Yet oysters remain a keystone species in the Bay's ecology. They filter algae, sediment, and other pollutants and in the process improve water quality and clarity. Their large reefs provide habitat for fish, crabs, and other Bay organisms. Restoration is critical to help improve the Bay's water quality and increase its economic viability.
Download our current Oyster Restoration Annual Report. See program information below or program links to the left.
Maryland Oyster Gardening Program
CBF's Oyster Gardening Program gives people the opportunity to help bring back this vital species by growing oysters alongside their docks. Once grown, the adult oysters are returned to CBF for planting on sanctuary reefs. READ MORE
Oyster Gardening in the Inner Harbor
In September 2014, CBF and the Waterfront Partnership expanded their oyster restoration program, formally kicking off The Greater Baltimore Oyster Partnership. Plans for 2014 are to grow 165,00 baby oysters in Baltimore's Inner Harbor with the help of local residents. READ MORE
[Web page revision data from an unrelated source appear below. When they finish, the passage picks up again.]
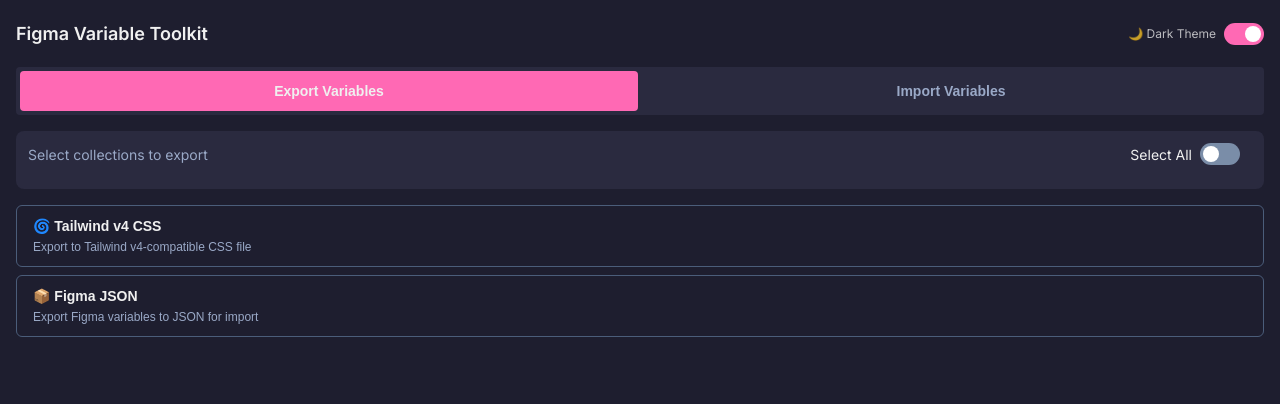
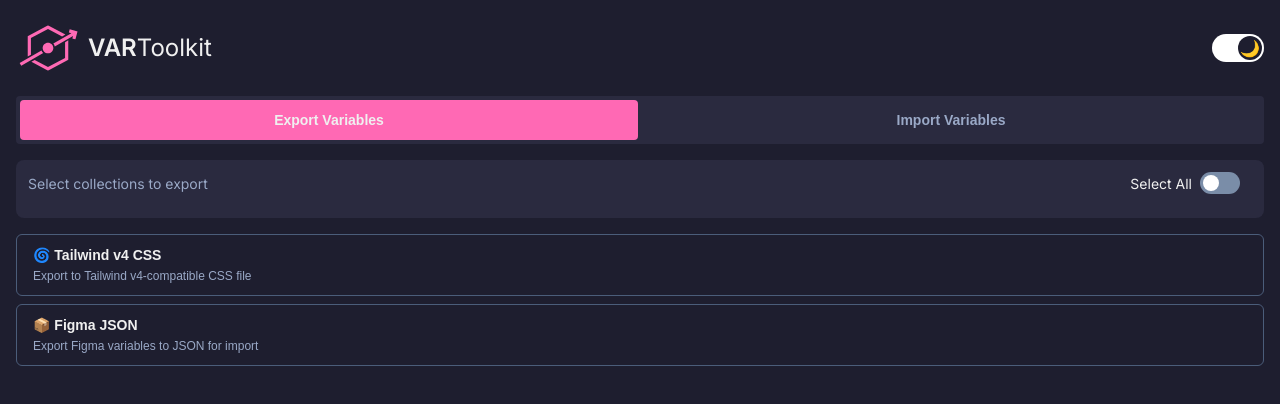
Before and after one commit to rikkynguyen/figma-tailwind-plugin, a plain HTML site: page ui.html in a window 1280 px wide. Drawn offline with Linux system fonts and the light colour scheme.

Commit message:
- Update manifest for publishing - Improve some UI details - Add Icons, Images, Logo

```diff
--- a/code.ts
+++ b/code.ts
@@ -1,5 +1,5 @@
 // Debug: Log Figma plugin environment and variables API
-figma.showUI(__html__, { width: 420, height: 500 });
+figma.showUI(__html__, { width: 420, height: 600 });
 
 figma.ui.onmessage = async function (msg) {
   if (msg.type === "resize") {
--- a/ui.html
+++ b/ui.html
@@ -2,10 +2,13 @@
 <html lang="en" data-theme="dark">
 
 <head>
-  <link href="https://fonts.googleapis.com/css2?family=Inter:wght@400;500;600&display=swap" rel="stylesheet">
   <meta charset="UTF-8">
   <meta name="viewport" content="width=device-width, initial-scale=1.0">
-  <title>Figma Variable Export</title>
+
+  <title>Variable Toolkit</title>
+  <link rel="icon" type="image/x-icon" href="favicon/favicon.ico" />
+  <link href="https://fonts.googleapis.com/css2?family=Inter:wght@400;500;600&display=swap" rel="stylesheet">
+
   <style>
     :root {
       --color-bg: #ffffff;
@@ -15,6 +18,7 @@
       --color-muted: #8892b0;
       --color-accent: #ff69b4;
       --color-collection-bg: #ffffff;
+      --color-toggle-bg: #7a8da8;
     }
 
     :root[data-theme="dark"] {
@@ -104,12 +108,12 @@
       left: 0;
       right: 0;
       bottom: 0;
-      background-color: #7a8da8;
+      background-color: var(--color-toggle-bg);
       transition: 0.3s;
       border-radius: 22px;
     }
 
-    .toggle-slider::before {
+    .toggle-slider::after {
       content: "";
       position: absolute;
       height: 16px;
@@ -125,8 +129,37 @@
       background-color: var(--color-accent);
     }
 
-    .toggle-wrapper input:checked+.toggle-slider::before {
+    .toggle-wrapper input:checked+.toggle-slider::after {
       transform: translateX(18px);
+    }
+
+    .theme-toggle .toggle-wrapper {
+      width: 52px;
+      height: 28px;
+    }
+
+    .theme-toggle .toggle-slider{
+      background-color: var(--color-text);
+    }
+
+    .theme-toggle .toggle-slider::after {
+      content: "🔆";
+      text-align: center;
+      background-color: var(--color-bg);
+      height: 24px;
+      width: 24px;
+      left: 2px;
+      top: 2px;
+      font-size: 1rem !important;
+    }
+
+    .theme-toggle .toggle-wrapper input:checked+.toggle-slider {
+      background-color: white;
+    }
+
+    .theme-toggle .toggle-wrapper input:checked+.toggle-slider::after {
+      content: "🌙";
+      transform: translateX(24px);
     }
 
     .actions {
@@ -252,14 +285,23 @@
 
 <body>
   <div class="header" style="display: flex; justify-content: space-between; align-items: center; margin-bottom: 1rem;">
-    <div>
-      <h2 style="margin: 4px 0; font-weight: 600; font-size: 18px;">Figma Variable Toolkit</h2>
+    <div style="display: flex; align-items: center; gap: 0.5rem;">
+      <svg xmlns="http://www.w3.org/2000/svg" width="120" height="120" viewBox="0 0 120 120" fill="none"
+        style="width: 4rem; height: auto;">
+        <path
+          d="M98 82.2324L96.4062 83.0791L61.4062 101.65L60 102.396L58.5938 101.65L28.8428 85.8643L34.9746 82.3232L60 95.6025L92 78.623V49.083L98 45.6182V82.2324ZM61.4062 18.3496L92.5801 34.8906L86.4492 38.4307L60 24.3965L28 41.376V72.4941L22 75.958V37.7676L23.5938 36.9209L58.5938 18.3496L60 17.6035L61.4062 18.3496ZM60 50C65.5228 50 70 54.4772 70 60C70 65.5228 65.5228 70 60 70C54.4773 69.9998 50 65.5227 50 60C50 54.4773 54.4773 50.0002 60 50Z"
+          fill="#FF69B4" />
+        <path
+          d="M47.7881 64.4671C48.4926 66.3926 49.6412 68.1028 51.1074 69.4789L9.83008 93.2445L6.82422 88.0521L47.7881 64.4671ZM112.453 28.2552L115.344 29.0355L114.575 31.9203L111.444 43.6888L108.541 42.9164L105.639 42.1439L106.914 37.35L72.667 57.0668C72.2026 55.0531 71.2697 53.2193 69.9902 51.6839L103.909 32.1566L99.1064 30.8607L100.668 25.0755L112.453 28.2552Z"
+          fill="#FF69B4" />
+      </svg>
+      <h1 style="margin: 4px 0; font-weight: 400; font-size: 1.5rem;"><strong>VAR</strong>Toolkit</h1>
     </div>
     <label class="theme-toggle inline-toggle">
-      <span class="small-label">🌙 Dark Theme</span>
       <span class="toggle-wrapper">
         <input type="checkbox" id="toggleTheme" checked>
-        <span class="toggle-slider"></span>
+        <span class="toggle-slider" style="display: flex; align-items: center; justify-content: space-between; padding: 0 0.25rem;">
+        </span>
       </span>
     </label>
   </div>
@@ -423,7 +465,7 @@
         }
 
         setTimeout(() => {
-          const height = Math.min(document.documentElement.scrollHeight, 600);
+          const height = Math.min(document.documentElement.scrollHeight, 650);
           parent.postMessage({
             pluginMessage: {
               type: "resize",
```
Also changed, not shown: manifest.json, src/favicon/android-chrome-192x192.png (added), src/favicon/android-chrome-512x512.png (added), src/favicon/apple-touch-icon.png (added), src/favicon/favicon-16x16.png (added), src/favicon/favicon-32x32.png (added), src/favicon/favicon.ico (added), src/favicon/site.webmanifest (added), src/images/Icon.png (added), src/images/Icon.svg (added), src/images/Var Toolkit - 1.jpg (added), src/images/Var Toolkit - 2.jpg (added), src/images/Var Toolkit - 3.jpg (added).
Save Oyster Shells
The Chesapeake Bay Foundation (CBF) needs your help—and your oyster shells—to restore native oysters in the Chesapeake Bay. Donate your empty shells to CBF so we can recycle them into more oyster reefs and repopulate the Bay with more oysters. Oyster shells are literally the foundation of our reef restoration efforts!
Oyster shells are becoming increasingly scarce. Through CBF's Save Oyster Shells program, shells that would typically be thrown away are saved and used in a variety of oyster restoration projects. READ MORE
Shady Side Oyster Restoration Center
In support of re-establishing this keystone species, CBF has established the Maryland Oyster Restoration Center (ORC) in Shady Side. The ORC houses several large tanks used in growing juvenile oysters. It is also home to CBF's restoration vessel Patricia Campbell. This 60-foot boat transports and places hatchery-produced seed oysters onto sanctuary reefs throughout Maryland waters.
Volunteer activities at the ORC include shell shaking and reef ball building.
"Shell shaking" involves cleaning oyster shells by shaking off the dirt and debris so baby oysters can successfully grow on them. This is critical in our oyster restoration efforts, as without cleaning the oyster shells, we could potentially lose millions of healthy larvae as they attach to debris, rather than the shell, and are later washed out into the silt. More on shell shaking and volunteer opportunities
Reef balls are manmade structures that provide critical oyster habitat. Larval oysters, called spat, are introduced onto these artificial reef structures, which are then placed in key oyster restoration locations throughout the Bay. Reef ball construction typically takes three days (though volunteers do not need to sign up for all three) during which we construct molds, pour concrete, and "hatch" the newly cast structures. More on reef balls and volunteer opportunities
We rely very heavily on volunteer help to make our oyster restoration program work and we are always looking for volunteers. READ MORE